I didn't notice any input lag when I pressed the buttons. The triggers are sensitive enough, the D-pad worked and the sticks were responsive.
Everything worked exactly as I expected, which is the basic quality that you are looking for when you use a controller. The only thing that disappointed me was the lack of rumble, but then again, that´s not a deal-breaker in my opinion.
However, some people have reported problems. In fact, if you look at the reviews of these controllers, you will notice that it has a lot 5 stars and 1 star, with few opinions in-between.
So, what are the complaints that make some people hate this controller?
What are its drawbacks?
Remember when I said that this controller was made of cheap materials? Well, the thing about that, is that it makes it relatively fragile. It is not uncommon for this controller to break down, or for some of it´s buttons and sticks to malfunction.
It requires careful handling in that regard. And if the deliveryman was rough handling its box, then you might be out of luck before you even open it.
Another problem is that some people report is that their thumbstick drift. Yup, the same old problem that plagues the Joy-Con can happen to this controller. If it does, your stick will constantly move on its own towards a random direction.
Now, drifting is not the end of the word. As we reported previously, it is mainly caused by little pieces of junk and dirt getting stuck under the flaps of the analog sticks.
To fix it, you can try our solution as well. Lift the flap of the thumbstick and wipe away any dirt underneath it with a Q-tip or a similar tool. This method is not guaranteed to work, but it just might save you the repair costs.
This all means that if you are lucky, you will have a perfectly functional and cheap Gamecube controller. If you are unlucky, you might be stuck with a malfunctioning piece of plastic.
Personally, I think the odds of this controller failing are pretty low, but nonetheless, it´s a danger to keep in mind.
So, is the Power A Wired Gamecube Controller a good purchase? If you want something that will emulate the look and feel of the classic Gamecube controller, then yeah it is. It does the job just right, and your hands will feel at home when you hold it.

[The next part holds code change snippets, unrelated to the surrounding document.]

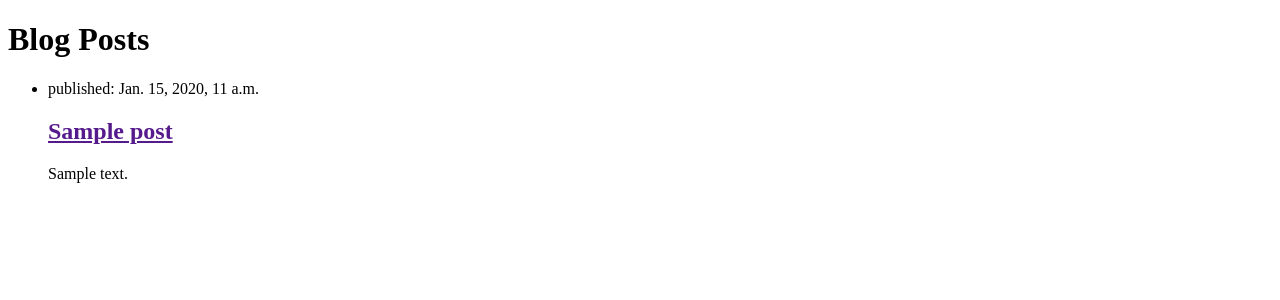
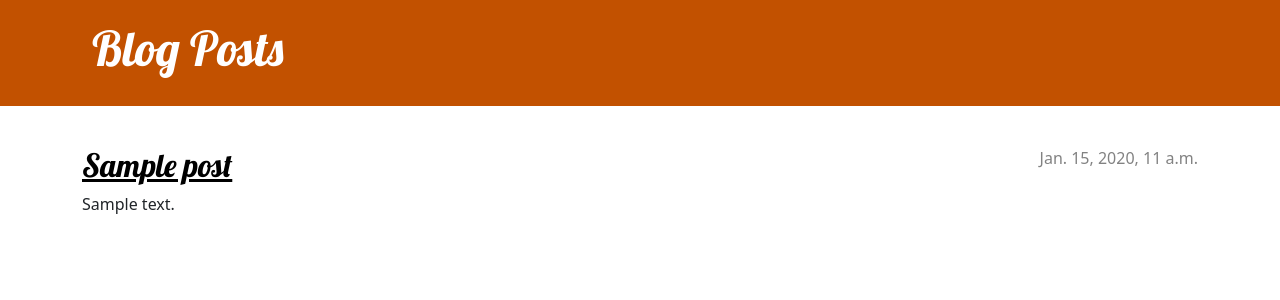
Before and after one commit to fitahw/TFIB-repo, a Django app: page / in a window 1280 px wide. Shown: the top 300 px of the page. Run offline with Django 5.2, Linux system fonts and the light colour scheme; tables that the repository leaves empty hold one stand-in row (values such as "Sample post").

Commit message:
aldlawdlakwdl

```diff
--- /dev/null
+++ b/blog/static/css/blog.css
@@ -0,0 +1,71 @@
+.page-header {
+    background-color: #C25100;
+    margin-top: 0;
+    margin-bottom: 40px;
+    padding: 20px 20px 20px 40px;
+}
+
+.page-header h1,
+.page-header h1 a,
+.page-header h1 a:visited,
+.page-header h1 a:active {
+    color: #ffffff;
+    font-size: 36pt;
+    text-decoration: none;
+}
+
+h1,
+h2,
+h3,
+h4 {
+    font-family: 'Lobster', cursive;
+}
+
+.date {
+    color: #828282;
+}
+
+.save {
+    float: right;
+}
+
+.post-form textarea,
+.post-form input {
+    width: 100%;
+}
+
+.top-menu,
+.top-menu:hover,
+.top-menu:visited {
+    color: #ffffff;
+    float: right;
+    font-size: 26pt;
+    margin-right: 20px;
+}
+
+.post {
+    margin-bottom: 70px;
+}
+
+.post h2 a,
+.post h2 a:visited {
+    color: #000000;
+}
+
+.post > .date,
+.post > .actions {
+    float: right;
+}
+
+.btn-secondary,
+.btn-secondary:visited {
+    color: #C25100;
+    background: none;
+    border-color: #C25100;
+    margin-left: 15px;
+}
+
+.btn-secondary:hover {
+    color: #FFFFFF;
+    background-color: #C25100;
+}
--- /dev/null
+++ b/blog/templates/blog/base.html
@@ -0,0 +1,27 @@
+{% load static %}
+<!DOCTYPE html>
+<html lang="en">
+    <head>
+        <link rel="stylesheet" href="https://cdn.jsdelivr.net/npm/bootstrap@5.3.3/dist/css/bootstrap.min.css" integrity="sha384-QWTKZyjpPEjISv5WaRU9OFeRpok6YctnYmDr5pNlyT2bRjXh0JMhjY6hW+ALEwIH" crossorigin="anonymous">
+        <link rel="stylesheet" href="https://fonts.googleapis.com/css?family=Lobster&subset=latin,latin-ext">
+        <link rel="stylesheet" href="{% static 'css/blog.css' %}">
+        <meta charset="UTF-8">
+        <meta name="viewport" content="width=device-width, initial-scale=1">
+        <title>Blog - Post List</title>
+    </head>
+    <body>
+        <header class="page-header">
+            <div class="container">
+                <h1><a href="/">Blog Posts</a></h1>
+            </div>
+        </header>
+        <main class="container">
+            <div class="row">
+                <div class="col">
+                    {% block content %}
+                    {% endblock %}
+                </div>
+            </div>
+        </main>
+    </body>
+</html>
--- a/blog/templates/blog/post_list.html
+++ b/blog/templates/blog/post_list.html
@@ -1,22 +1,13 @@
-<!DOCTYPE html>
-<html lang="en">
-<head>
-    <meta charset="UTF-8">
-    <meta name="viewport" content="width=device-width, initial-scale=1">
-    <title>Blog - Post List</title>
-</head>
-<body>
-    <h1>Blog Posts</h1>
-    <ul>
-        {% for post in posts %}
-            <li>
-                <time>published: {{ post.published_date }}</time>
-                <h2><a href="">{{ post.title }}</a></h2>
-                <p>{{ post.text|linebreaksbr }}</p>
-            </li>
-        {% empty %}
-            <li>No posts available.</li>
-        {% endfor %}
-    </ul>
-</body>
-</html>
+{% extends 'blog/base.html' %}
+
+{% block content %}
+    {% for post in posts %}
+        <article class="post">
+            <time class="date">
+                {{ post.published_date }}
+            </time>
+            <h2><a href="{% url 'post_detail' pk=post.pk %}">{{ post.title }}</a></h2>
+            <p>{{ post.text|linebreaksbr }}</p>
+        </article>
+    {% endfor %}
+{% endblock %}
--- a/blog/urls.py
+++ b/blog/urls.py
@@ -3,6 +3,7 @@ from . import views
 
 urlpatterns = [
     path('', views.post_list, name='post_list'),
+    path('post/<int:pk>/', views.post_detail, name='post_detail'),
 ]
 # This code defines the URL patterns for the blog application.
 # The `urlpatterns` list routes URLs to views.
--- a/blog/views.py
+++ b/blog/views.py
@@ -1,7 +1,11 @@
-from django.shortcuts import render
+from django.shortcuts import render, get_object_or_404
 from django.utils import timezone
 from .models import Post
 # Create your views here.
 def post_list(request):
     posts = Post.objects.filter(published_date__lte=timezone.now()).order_by('published_date')
     return render(request, 'blog/post_list.html', {'posts': posts})
+
+def post_detail(request, pk):
+    post = get_object_or_404(Post, pk=pk)
+    return render(request, 'blog/post_detail.html', {'post': post})
```
Also changed, not shown: blog/templates/blog/post_detail.html (added, +13 -0 lines).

This controller excels at playing Smash Bros, either Ultimate on the Switch, or Melee with an emulator on the PC. It´s good for older games of that generation, as it was made for them.
However, when compared to the Pro Controller or the Xbox Controller, it falls short. It just doesn't have the features and sensibilities that a modern controller requires. You can still use it to play the current generation games, but it will not be as good.
The controller itself is quite cheap, but it comes at the expense of its materials, as they make it quite light and fragile. If you mishandle it, it can break with relative ease.
In short, it´s a good Gamecube gamepad imitation, but only an OK modern controller. It works for the PC, so it´s an excellent choice if you have an emulator and are feeling nostalgic.
Of course, PowerA is not the only company that makes modern GameCube controllers. You can find the rest of these imitations from other companies on our page about Switch controllers, over here. And we have a guide going into how to use Gamecube controllers with your Switch and PC here.
And of course, if you want one of these controllers, you probably want to play Smash Ultimate Online. If you do, make sure to buy an ethernet adapter, as wi-fi play is notoriously janky.